“I’ve noticed that most diets/ nutrition is tailored around the afternoon workout instead of the morning workout. Is there any difference between the two and how would a diet (cutting or bulking) look like if a person is doing workouts in the morning?”.

You highlight a very good point.


A lot of diets and exercise regimes do tend to assume a workout ‘later’ in the day and work the diet around that assumption.

As you point out, people workout at different times of day. Some people, due to commitments, can only fit in a workout at certain times, others prefer to exercise at set or periods, morning, afternoon or evening, some even in the middle of the night!

The diet (your calorie consumption) you choose does not really alter in capacity or content.
It does, however, change in the timing.

I won’t go into reasons but it is not advisable to participate in a moderate/heavy workout within 90 minutes of your last meal. I would recommend a 2 hour gap. It is also not advisable to consume a heavy meal within the hour after your workout.

So what about morning workouts? Working out in the morning can see an eight hour gap since the last meal. This is not really a problem unless you find you get light-headed or weak during your workout in which case it may be necessary to follow a body-builders routine (below). The human body has evolved to respond and work whenever necessary and at any time of day. Working out in the morning after an eight hour fast can at first feel a little strange but you will quickly adapt to the regime.

(In the world of competitive body-building were meal times and workout times are strictly regulated, body-builders will rise early have a snack and then return to bed, get up again and go the gym. Of course the body-builders regime is not necessary for most people.)

To conclude, total calories consumed throughout the day and night = weight gain or loss. Eating late at night before bed can feel uncomfortable but will not add excess body fat unless you have consumed more calories in your total for that day/week or month.

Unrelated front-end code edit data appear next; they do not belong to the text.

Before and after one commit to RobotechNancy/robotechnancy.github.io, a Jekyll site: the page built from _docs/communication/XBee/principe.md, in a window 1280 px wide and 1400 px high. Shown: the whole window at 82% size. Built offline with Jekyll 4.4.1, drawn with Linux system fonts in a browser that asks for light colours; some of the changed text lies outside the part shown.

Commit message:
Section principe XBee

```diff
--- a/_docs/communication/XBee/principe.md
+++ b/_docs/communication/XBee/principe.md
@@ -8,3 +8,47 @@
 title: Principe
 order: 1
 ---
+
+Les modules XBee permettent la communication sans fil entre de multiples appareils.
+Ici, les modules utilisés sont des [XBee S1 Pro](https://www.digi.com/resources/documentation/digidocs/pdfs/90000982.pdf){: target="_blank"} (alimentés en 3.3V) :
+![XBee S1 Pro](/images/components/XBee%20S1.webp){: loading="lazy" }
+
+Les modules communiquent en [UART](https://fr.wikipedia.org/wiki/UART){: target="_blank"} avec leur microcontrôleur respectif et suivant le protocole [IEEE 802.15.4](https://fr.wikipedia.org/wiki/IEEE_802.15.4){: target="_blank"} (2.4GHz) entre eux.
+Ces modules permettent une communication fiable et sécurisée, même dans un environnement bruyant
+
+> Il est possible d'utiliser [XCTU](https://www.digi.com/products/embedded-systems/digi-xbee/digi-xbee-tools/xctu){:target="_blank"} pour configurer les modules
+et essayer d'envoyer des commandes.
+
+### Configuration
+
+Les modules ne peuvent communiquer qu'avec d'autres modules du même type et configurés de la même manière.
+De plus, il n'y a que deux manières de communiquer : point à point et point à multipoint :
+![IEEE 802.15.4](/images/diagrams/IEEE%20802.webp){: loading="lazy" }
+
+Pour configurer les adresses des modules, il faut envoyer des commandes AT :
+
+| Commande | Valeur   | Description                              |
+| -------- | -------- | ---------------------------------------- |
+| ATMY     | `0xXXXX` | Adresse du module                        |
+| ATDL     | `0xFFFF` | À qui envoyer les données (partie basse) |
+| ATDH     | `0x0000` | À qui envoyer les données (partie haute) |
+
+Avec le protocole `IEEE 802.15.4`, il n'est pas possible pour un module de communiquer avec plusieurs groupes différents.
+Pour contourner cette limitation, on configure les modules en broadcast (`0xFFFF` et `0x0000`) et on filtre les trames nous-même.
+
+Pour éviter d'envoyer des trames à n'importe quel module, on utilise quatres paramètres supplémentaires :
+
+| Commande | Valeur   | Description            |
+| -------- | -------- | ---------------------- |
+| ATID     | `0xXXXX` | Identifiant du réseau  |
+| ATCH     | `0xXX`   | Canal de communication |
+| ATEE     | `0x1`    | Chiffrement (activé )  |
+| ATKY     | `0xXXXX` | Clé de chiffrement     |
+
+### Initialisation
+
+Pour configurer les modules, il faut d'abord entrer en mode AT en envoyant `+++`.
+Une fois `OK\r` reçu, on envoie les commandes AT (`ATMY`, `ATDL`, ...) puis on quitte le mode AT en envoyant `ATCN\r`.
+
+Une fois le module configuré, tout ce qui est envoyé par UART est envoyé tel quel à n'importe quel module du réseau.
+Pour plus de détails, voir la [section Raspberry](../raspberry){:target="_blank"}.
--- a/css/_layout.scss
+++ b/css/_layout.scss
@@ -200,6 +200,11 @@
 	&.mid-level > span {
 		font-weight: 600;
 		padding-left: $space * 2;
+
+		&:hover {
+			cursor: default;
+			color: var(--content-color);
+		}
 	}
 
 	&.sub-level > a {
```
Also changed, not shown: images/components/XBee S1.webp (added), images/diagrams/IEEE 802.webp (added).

As I said earlier, oswaldseymour, you have highlighted an interesting point. We’re all different and we all have a favourite solution to the diet/workout combination. There are no right or wrong solutions, just ones that work for you. Experiment with different strategies. Drop the ones that don”t suit you and try new ones.

The important thing is to continue working your lifestyle managements and remember to keep it fun and novel.

Do as you have done here, ask questions do your research but remember to keep a sceptical eye on all information received.

Thanks for the topic, hope you’ll let us know how you’re getting on and what you have found works for you.

Take care

(c) Paul Graham